*** DATA PROVIDED
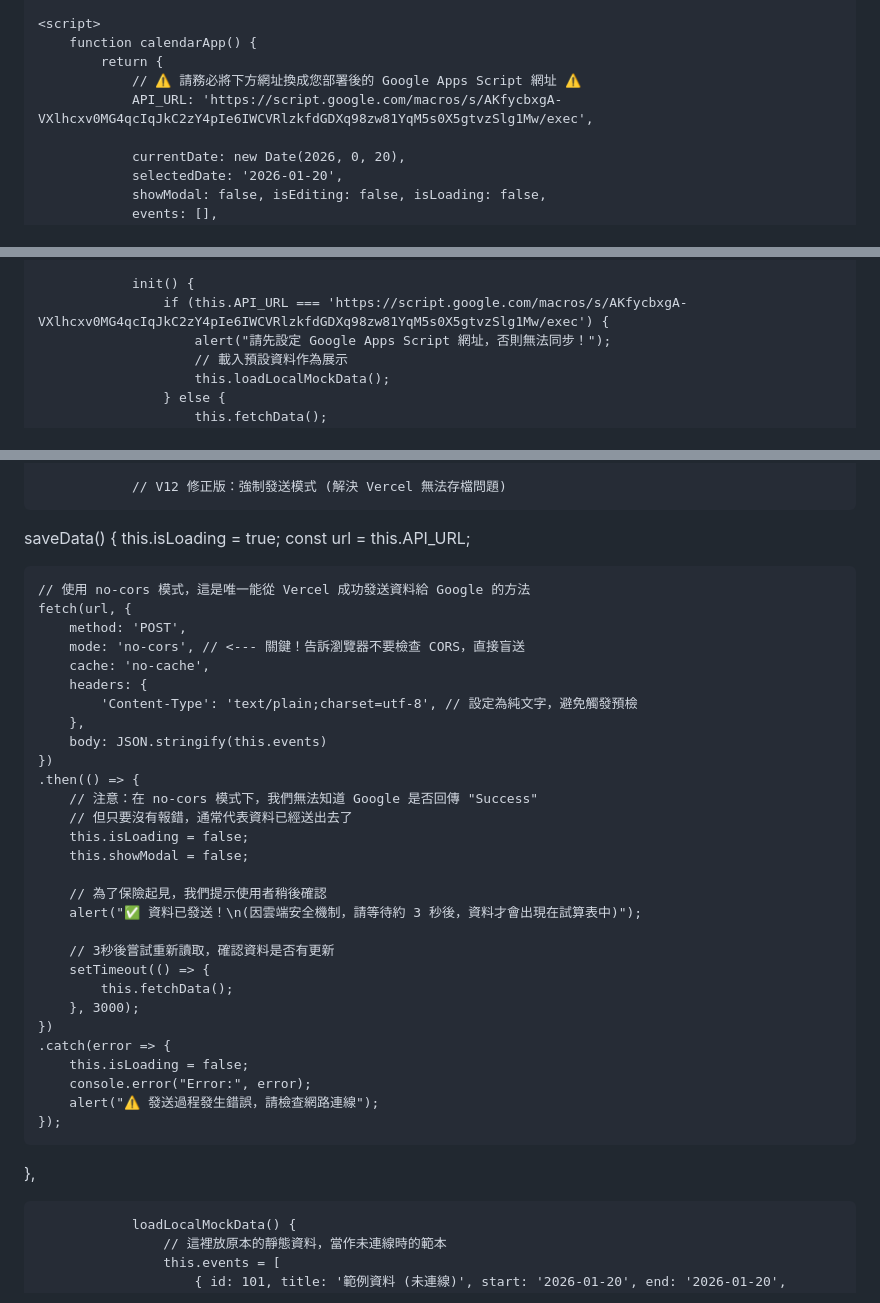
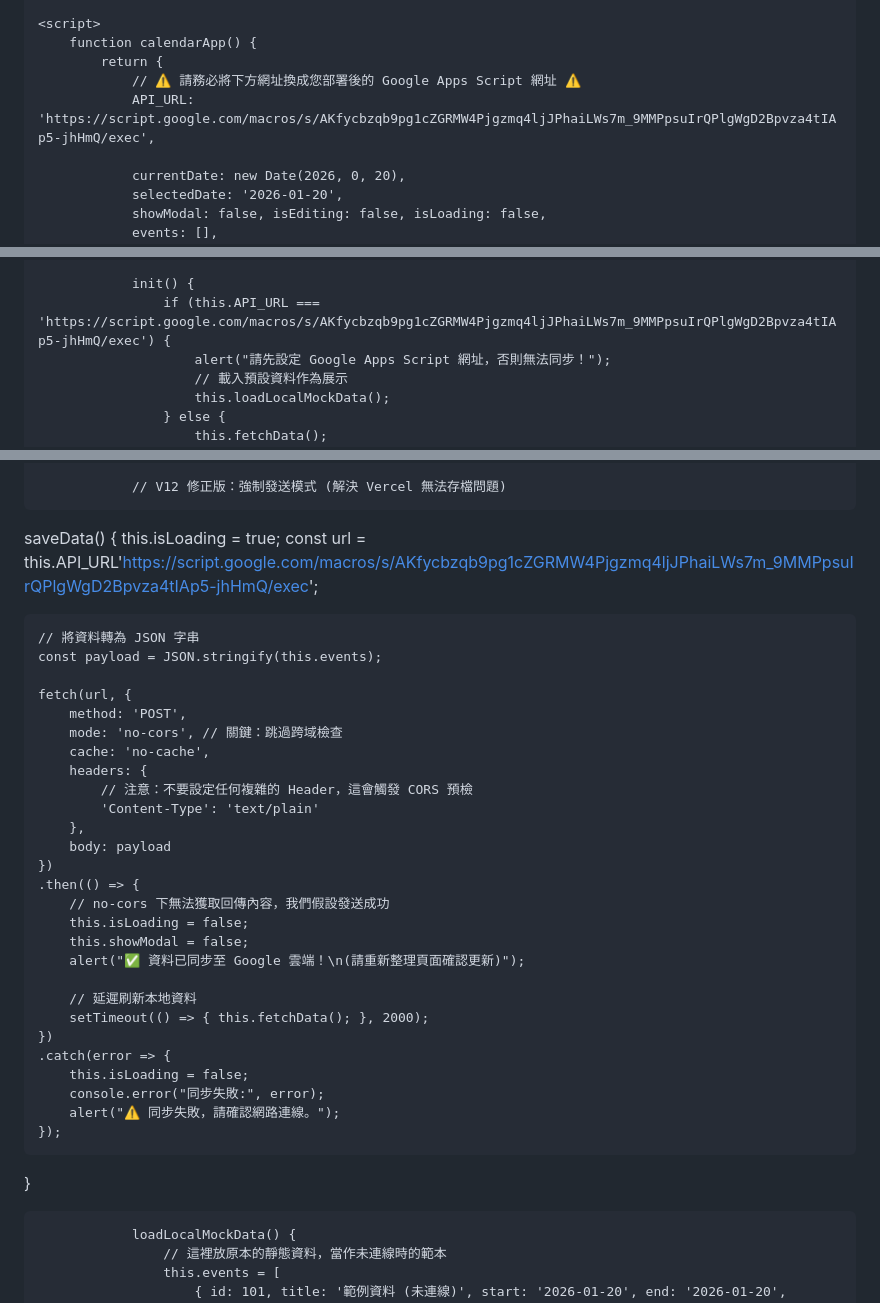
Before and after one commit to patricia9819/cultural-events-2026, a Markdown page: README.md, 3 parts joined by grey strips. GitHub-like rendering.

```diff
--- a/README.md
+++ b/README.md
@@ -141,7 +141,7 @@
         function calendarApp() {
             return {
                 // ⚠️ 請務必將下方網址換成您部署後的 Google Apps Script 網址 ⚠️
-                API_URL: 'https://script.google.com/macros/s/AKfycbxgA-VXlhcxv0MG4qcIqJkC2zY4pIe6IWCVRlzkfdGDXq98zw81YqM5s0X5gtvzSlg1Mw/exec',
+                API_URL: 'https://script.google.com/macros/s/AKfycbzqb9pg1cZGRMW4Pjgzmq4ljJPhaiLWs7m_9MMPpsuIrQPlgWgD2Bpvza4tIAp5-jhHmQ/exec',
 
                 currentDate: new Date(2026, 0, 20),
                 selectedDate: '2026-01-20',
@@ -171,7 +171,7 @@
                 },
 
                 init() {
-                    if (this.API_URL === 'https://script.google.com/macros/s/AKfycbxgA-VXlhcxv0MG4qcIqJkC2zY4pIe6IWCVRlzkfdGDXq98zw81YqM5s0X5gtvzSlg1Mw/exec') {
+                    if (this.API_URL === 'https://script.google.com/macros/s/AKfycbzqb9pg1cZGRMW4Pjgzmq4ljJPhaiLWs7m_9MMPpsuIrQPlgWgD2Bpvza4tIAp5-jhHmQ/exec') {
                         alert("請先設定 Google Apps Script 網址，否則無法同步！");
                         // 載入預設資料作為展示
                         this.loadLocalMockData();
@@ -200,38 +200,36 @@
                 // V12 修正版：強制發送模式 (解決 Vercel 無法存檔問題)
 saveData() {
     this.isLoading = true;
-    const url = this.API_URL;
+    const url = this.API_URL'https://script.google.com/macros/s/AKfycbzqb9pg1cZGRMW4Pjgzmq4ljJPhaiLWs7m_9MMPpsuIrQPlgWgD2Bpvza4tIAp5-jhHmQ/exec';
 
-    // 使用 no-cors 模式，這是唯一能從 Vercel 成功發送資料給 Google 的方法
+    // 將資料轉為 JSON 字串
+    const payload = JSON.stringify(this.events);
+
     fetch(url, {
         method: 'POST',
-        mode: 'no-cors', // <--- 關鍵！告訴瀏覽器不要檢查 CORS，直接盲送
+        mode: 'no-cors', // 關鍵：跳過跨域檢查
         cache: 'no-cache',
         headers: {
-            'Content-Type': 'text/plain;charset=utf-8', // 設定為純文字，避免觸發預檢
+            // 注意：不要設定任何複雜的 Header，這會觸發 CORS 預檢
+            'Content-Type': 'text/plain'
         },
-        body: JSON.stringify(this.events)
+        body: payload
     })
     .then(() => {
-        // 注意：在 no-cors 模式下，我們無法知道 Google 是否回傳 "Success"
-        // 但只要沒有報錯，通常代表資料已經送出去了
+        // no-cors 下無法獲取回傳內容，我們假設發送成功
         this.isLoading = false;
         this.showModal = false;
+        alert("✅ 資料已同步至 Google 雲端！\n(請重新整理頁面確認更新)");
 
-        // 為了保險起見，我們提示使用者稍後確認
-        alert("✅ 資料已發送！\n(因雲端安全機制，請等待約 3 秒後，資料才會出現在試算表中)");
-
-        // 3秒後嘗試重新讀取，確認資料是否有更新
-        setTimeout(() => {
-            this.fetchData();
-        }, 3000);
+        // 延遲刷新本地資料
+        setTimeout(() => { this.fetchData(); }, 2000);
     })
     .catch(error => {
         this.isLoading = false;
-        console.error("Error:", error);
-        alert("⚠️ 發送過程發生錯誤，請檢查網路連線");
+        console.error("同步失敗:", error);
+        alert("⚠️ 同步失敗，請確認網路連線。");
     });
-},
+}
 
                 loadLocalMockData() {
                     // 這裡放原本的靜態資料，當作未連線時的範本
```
******
*WHAT NEEDS TO BE DONE*
Without carrying over any picture, retype the records above word for word.

*FINISHED EXERCISE*
Before and after one commit to patricia9819/cultural-events-2026, a Markdown page: README.md, 3 parts joined by grey strips. GitHub-like rendering.

```diff
--- a/README.md
+++ b/README.md
@@ -141,7 +141,7 @@
         function calendarApp() {
             return {
                 // ⚠️ 請務必將下方網址換成您部署後的 Google Apps Script 網址 ⚠️
-                API_URL: 'https://script.google.com/macros/s/AKfycbxgA-VXlhcxv0MG4qcIqJkC2zY4pIe6IWCVRlzkfdGDXq98zw81YqM5s0X5gtvzSlg1Mw/exec',
+                API_URL: 'https://script.google.com/macros/s/AKfycbzqb9pg1cZGRMW4Pjgzmq4ljJPhaiLWs7m_9MMPpsuIrQPlgWgD2Bpvza4tIAp5-jhHmQ/exec',
 
                 currentDate: new Date(2026, 0, 20),
                 selectedDate: '2026-01-20',
@@ -171,7 +171,7 @@
                 },
 
                 init() {
-                    if (this.API_URL === 'https://script.google.com/macros/s/AKfycbxgA-VXlhcxv0MG4qcIqJkC2zY4pIe6IWCVRlzkfdGDXq98zw81YqM5s0X5gtvzSlg1Mw/exec') {
+                    if (this.API_URL === 'https://script.google.com/macros/s/AKfycbzqb9pg1cZGRMW4Pjgzmq4ljJPhaiLWs7m_9MMPpsuIrQPlgWgD2Bpvza4tIAp5-jhHmQ/exec') {
                         alert("請先設定 Google Apps Script 網址，否則無法同步！");
                         // 載入預設資料作為展示
                         this.loadLocalMockData();
@@ -200,38 +200,36 @@
                 // V12 修正版：強制發送模式 (解決 Vercel 無法存檔問題)
 saveData() {
     this.isLoading = true;
-    const url = this.API_URL;
+    const url = this.API_URL'https://script.google.com/macros/s/AKfycbzqb9pg1cZGRMW4Pjgzmq4ljJPhaiLWs7m_9MMPpsuIrQPlgWgD2Bpvza4tIAp5-jhHmQ/exec';
 
-    // 使用 no-cors 模式，這是唯一能從 Vercel 成功發送資料給 Google 的方法
+    // 將資料轉為 JSON 字串
+    const payload = JSON.stringify(this.events);
+
     fetch(url, {
         method: 'POST',
-        mode: 'no-cors', // <--- 關鍵！告訴瀏覽器不要檢查 CORS，直接盲送
+        mode: 'no-cors', // 關鍵：跳過跨域檢查
         cache: 'no-cache',
         headers: {
-            'Content-Type': 'text/plain;charset=utf-8', // 設定為純文字，避免觸發預檢
+            // 注意：不要設定任何複雜的 Header，這會觸發 CORS 預檢
+            'Content-Type': 'text/plain'
         },
-        body: JSON.stringify(this.events)
+        body: payload
     })
     .then(() => {
-        // 注意：在 no-cors 模式下，我們無法知道 Google 是否回傳 "Success"
-        // 但只要沒有報錯，通常代表資料已經送出去了
+        // no-cors 下無法獲取回傳內容，我們假設發送成功
         this.isLoading = false;
         this.showModal = false;
+        alert("✅ 資料已同步至 Google 雲端！\n(請重新整理頁面確認更新)");
 
-        // 為了保險起見，我們提示使用者稍後確認
-        alert("✅ 資料已發送！\n(因雲端安全機制，請等待約 3 秒後，資料才會出現在試算表中)");
-
-        // 3秒後嘗試重新讀取，確認資料是否有更新
-        setTimeout(() => {
-            this.fetchData();
-        }, 3000);
+        // 延遲刷新本地資料
+        setTimeout(() => { this.fetchData(); }, 2000);
     })
     .catch(error => {
         this.isLoading = false;
-        console.error("Error:", error);
-        alert("⚠️ 發送過程發生錯誤，請檢查網路連線");
+        console.error("同步失敗:", error);
+        alert("⚠️ 同步失敗，請確認網路連線。");
     });
-},
+}
 
                 loadLocalMockData() {
                     // 這裡放原本的靜態資料，當作未連線時的範本
```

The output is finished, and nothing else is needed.